State Rep. Andrew Koenig (R-Manchester) is working with his colleagues in the Missouri House of Representatives and Senate to advance several proposals aimed at protecting Missourians from the governor’s war on taxpayers.
During a press conference at the State Capitol Monday, Koenig said the various pieces of legislation are necessary because the Department of Revenue has continued to seek new methods for generating revenue by treating Missouri families and businesses unfairly.
“It’s clear that our governor and his administration are trying to squeeze every penny they can out of hardworking Missourians,” said Koenig. “It’s also clear that they are in many cases using very questionable interpretations of the law to impose these tax hikes.”
“Our best line of defense against this war on taxpayers is to pass legislation that will make it crystal clear that the executive branch is not allowed to abuse the people of this state,” said Speaker of the House, Rep. John Diehl (R-Town and Country). “Too often, government bureaucrats run rampant over the rights of Missouri taxpayers and the Missouri House is ready and willing to stand up to these glaring overreaches. I applaud Rep. Koenig for leading our efforts to rein in this out of control bureaucracy that sees Missouri families and businesses as nothing more than sources for additional tax revenue.”
Koenig pointed to several proposals that would stop some of the executive overreaches perpetrated by the Missouri Department of Revenue. They include:
House Bill 299, House Bill 695, and Senate Bill 18 would make the Department of Revenue notify businesses of changes in taxation policies. Koenig noted that the Department is currently changing tax policy and collecting back taxes after auditing companies without notifying them in advance that a change has taken place;
House Bill 517, House Bill 754, and Senate Bill 336 would exempt businesses from paying for undisclosed tips. Currently, employees who make tips are under reporting their tips and the Department of Revenue is making the company pay penalties. Federal law prohibits the employers from making any changes to the collected tips reported on their employee’s income tax even if the employee reports no tips collected for the entire year.

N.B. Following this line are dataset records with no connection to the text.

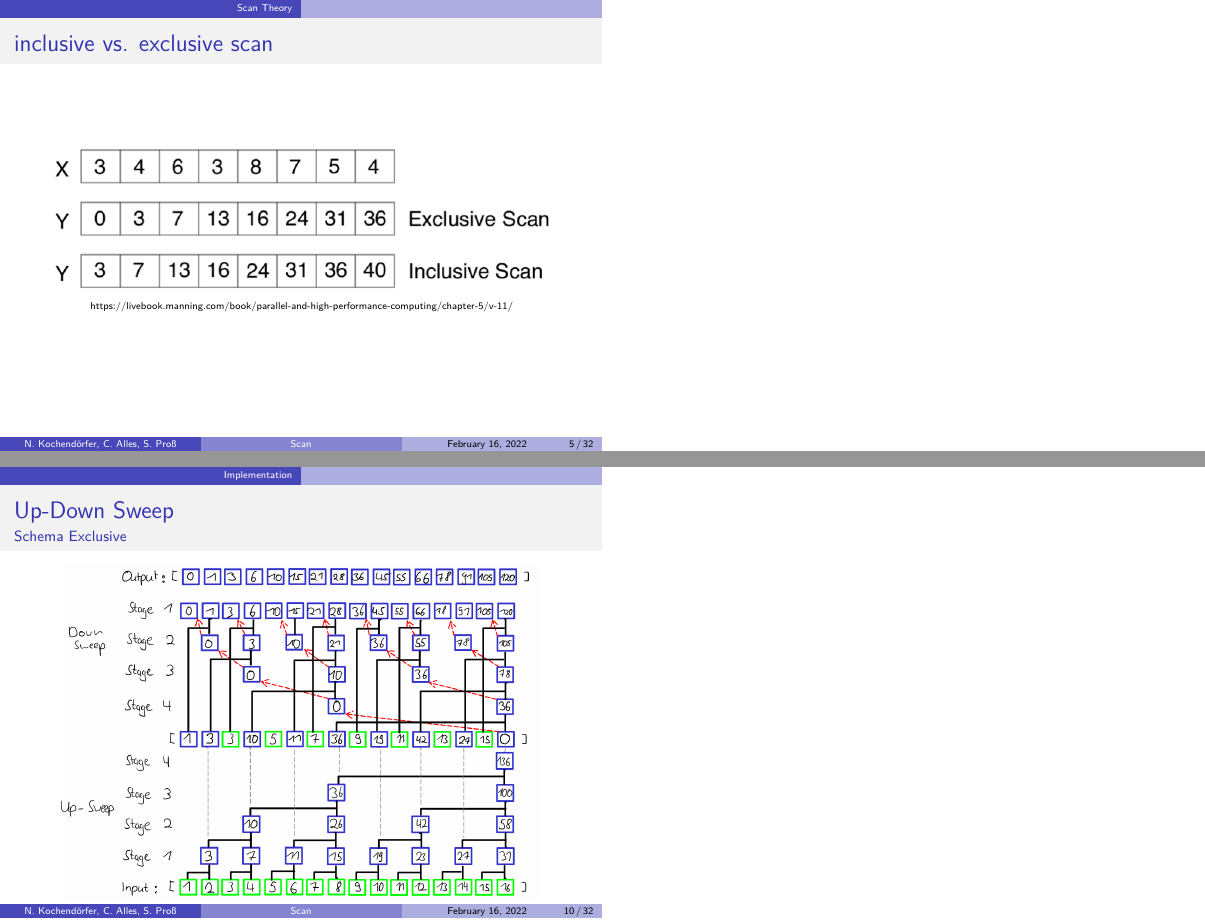
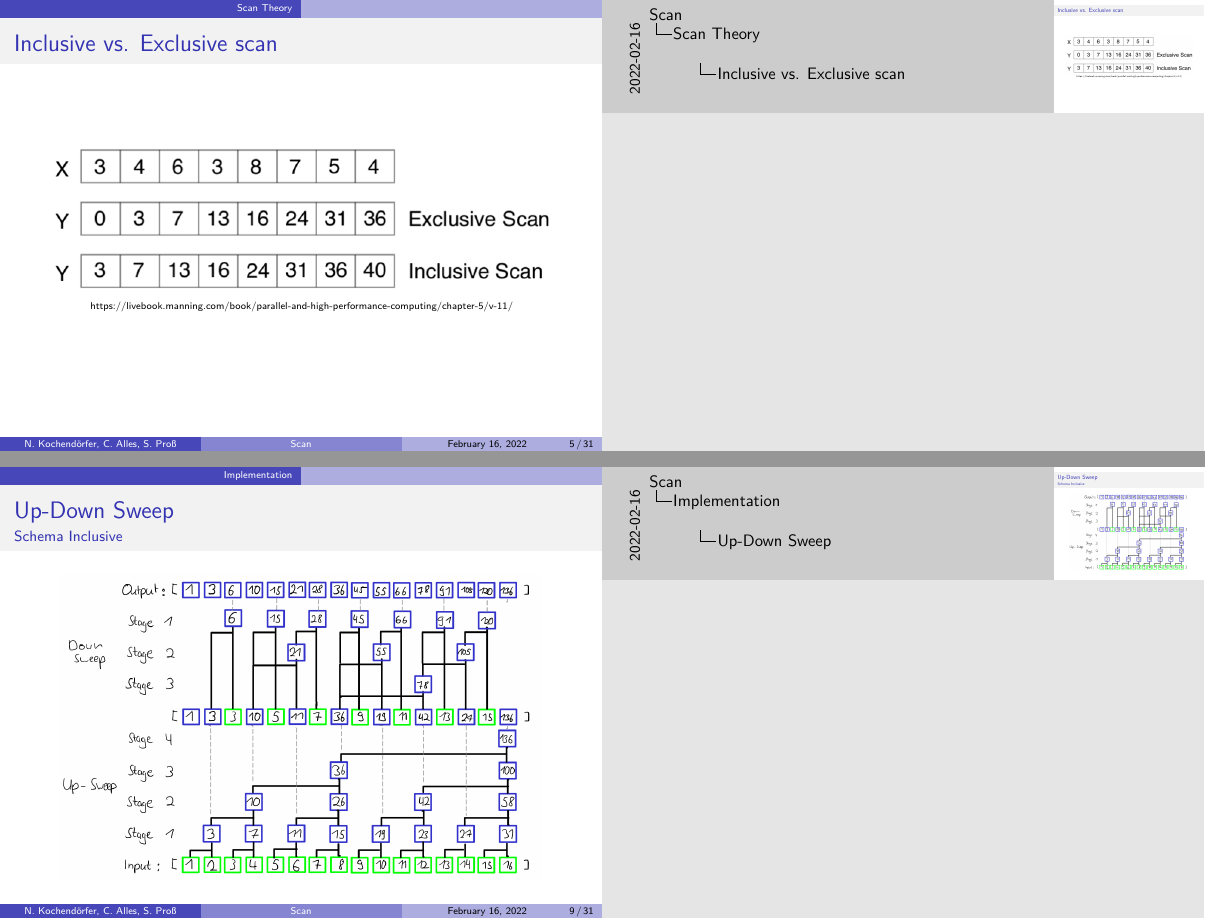
Before and after one commit to sapross/ParallelScan, LaTeX slides (documentation/presentation.tex, which reads documentation/scan_theory.tex, documentation/updown.tex): pages 5 and 10 of 33 before the commit and pages 5 and 9 of 32 after it, joined at a grey line. Compiled offline with XeLaTeX.

Commit message:
Updated slides

```diff
--- a/documentation/presentation.tex
+++ b/documentation/presentation.tex
@@ -113,9 +113,9 @@
 
 % Notes
 
-% \setbeameroption{show notes}
-% \setbeameroption{show notes on second screen=right}
-% \addtobeamertemplate{note page}{\large}{}
+ \setbeameroption{show notes}
+ \setbeameroption{show notes on second screen=right}
+ \addtobeamertemplate{note page}{\large}{}
 
 % Workaround for disappearing text
 % \AtBeginSection{
@@ -140,7 +140,7 @@
 
 % Title, Author etc. of document.
 \title[Scan]{Scan}
-\subtitle{Workplan}
+\subtitle{Parallel Algorithm Design WS21/22}
 \author{N. Kochendörfer, C. Alles, S. Proß}
 %\institute{Heidelberg University}
 
--- a/documentation/scan_theory.tex
+++ b/documentation/scan_theory.tex
@@ -11,13 +11,13 @@
 	\includegraphics[width=0.90\textwidth]{"wiki/prefix-sum.jpg"}
 	\tiny https://williamrjribeiro.com/?p=132
 \end{frame}
-\begin{frame}{inclusive vs. exclusive scan}
+\begin{frame}{Inclusive vs. Exclusive scan}
 	\centering
 	\vspace{-5pt}
 	\includegraphics[width=0.90\textwidth]{"wiki/scans.png"}
 	\tiny https://livebook.manning.com/book/parallel-and-high-performance-computing/chapter-5/v-11/
 \end{frame}
-\begin{frame}{segmented variant}
+\begin{frame}{Segmented Variant}
 	\centering
 	\vspace{-5pt}
 	\includegraphics[width=0.90\textwidth]{"wiki/SegmentedScan.png"}
--- a/documentation/updown.tex
+++ b/documentation/updown.tex
@@ -42,12 +42,12 @@
  \end{figure}
 \end{frame}
 
-\begin{frame}{Up-Down Sweep}{Schema Exclusive}
- \begin{figure}
-  \centering
-  \includegraphics[width=0.85\textwidth]{wiki/ExclusiveUpDown}
- \end{figure}
-\end{frame}
+% \begin{frame}{Up-Down Sweep}{Schema Exclusive}
+%  \begin{figure}
+%   \centering
+%   \includegraphics[width=0.85\textwidth]{wiki/ExclusiveUpDown}
+%  \end{figure}
+% \end{frame}
 
 \begin{frame}{Up-Down Sweep}
 Dependency:
```
Also changed, not shown: documentation/scheduling.tex (+6 -6 lines), documentation/presentation.pdf (added), documentation/updown.tex (2 more changed lines).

There is no legal ability for the employer to correct the situation and the department refuses to cease in their penalty assessments on these companies;
House Bill 268 would allow a taxpayer to recoup overpayments to the Department of Revenue. Currently, the Department notifies taxpayers of underpayment and sometimes assesses a penalty, but it does not notify a taxpayer if there has been an overpayment;
House Bill 811 would make it law that if overpayments are held by the Department of Revenue, they must return the money plus any interest earned on that money. This is designed to stop the Department from delaying the return of tax payer’s funds to earn;
House Bill 838 would allow a tax preparer, enrolled agent, or certified public accountant to represent his or her client before the Administrative Hearing Commission in matters relating to an assessment or reassessment of taxes, or any other tax-related matter. Currently, the only person that can represent a taxpayer when there is a dispute with the Department is a tax attorney, which is an expensive option and in most cases were not the ones who prepared their client’s taxes. The bill would also allow taxpayers to use estimates of value that are prepared by persons other than certified appraisers in informal property tax appeals before local boards of equalization hearings, meaning they may avoid expensive appraisals by certified appraisers that are required in a few counties in the state;
Senate Bill 350 specifies when interest begins to accrue on tax refunds and requires the Department of Revenue to deposit payments within 2 days; and,
House Bill 759 allows a business who remits their own use taxes to the Department of Revenue to have a refund when there is an overpayment. Currently, there is a limit to one refund in sales tax and the Department has applied this to the use tax.
Senator Will Kraus (R-Lee’s Summit) spent last summer chairing a Senate interim committee that studied the taxation policies of the Department of Revenue. He told Monday’s press conference he did not like what he found.
“It has become evident that the department focused on changing definitions and policies to raise revenue,” said Kraus. “It is my belief that came as a directive from the governor, and I believe that it is our obligation as the representatives of the people to push back when government overreaches.”
Kraus will handle legislation to reign in D.O.R. when the bills reach the Senate.
“Taxpayers should be outraged at the many overreaches we have seen from the executive branch that now require us to take legislative action to rectify,” said Koenig. “It is unfortunate that we have been forced to take this route, but I am happy to work with my colleagues to pass these common sense reforms that will put an end to this war on the taxpayer once and for all.”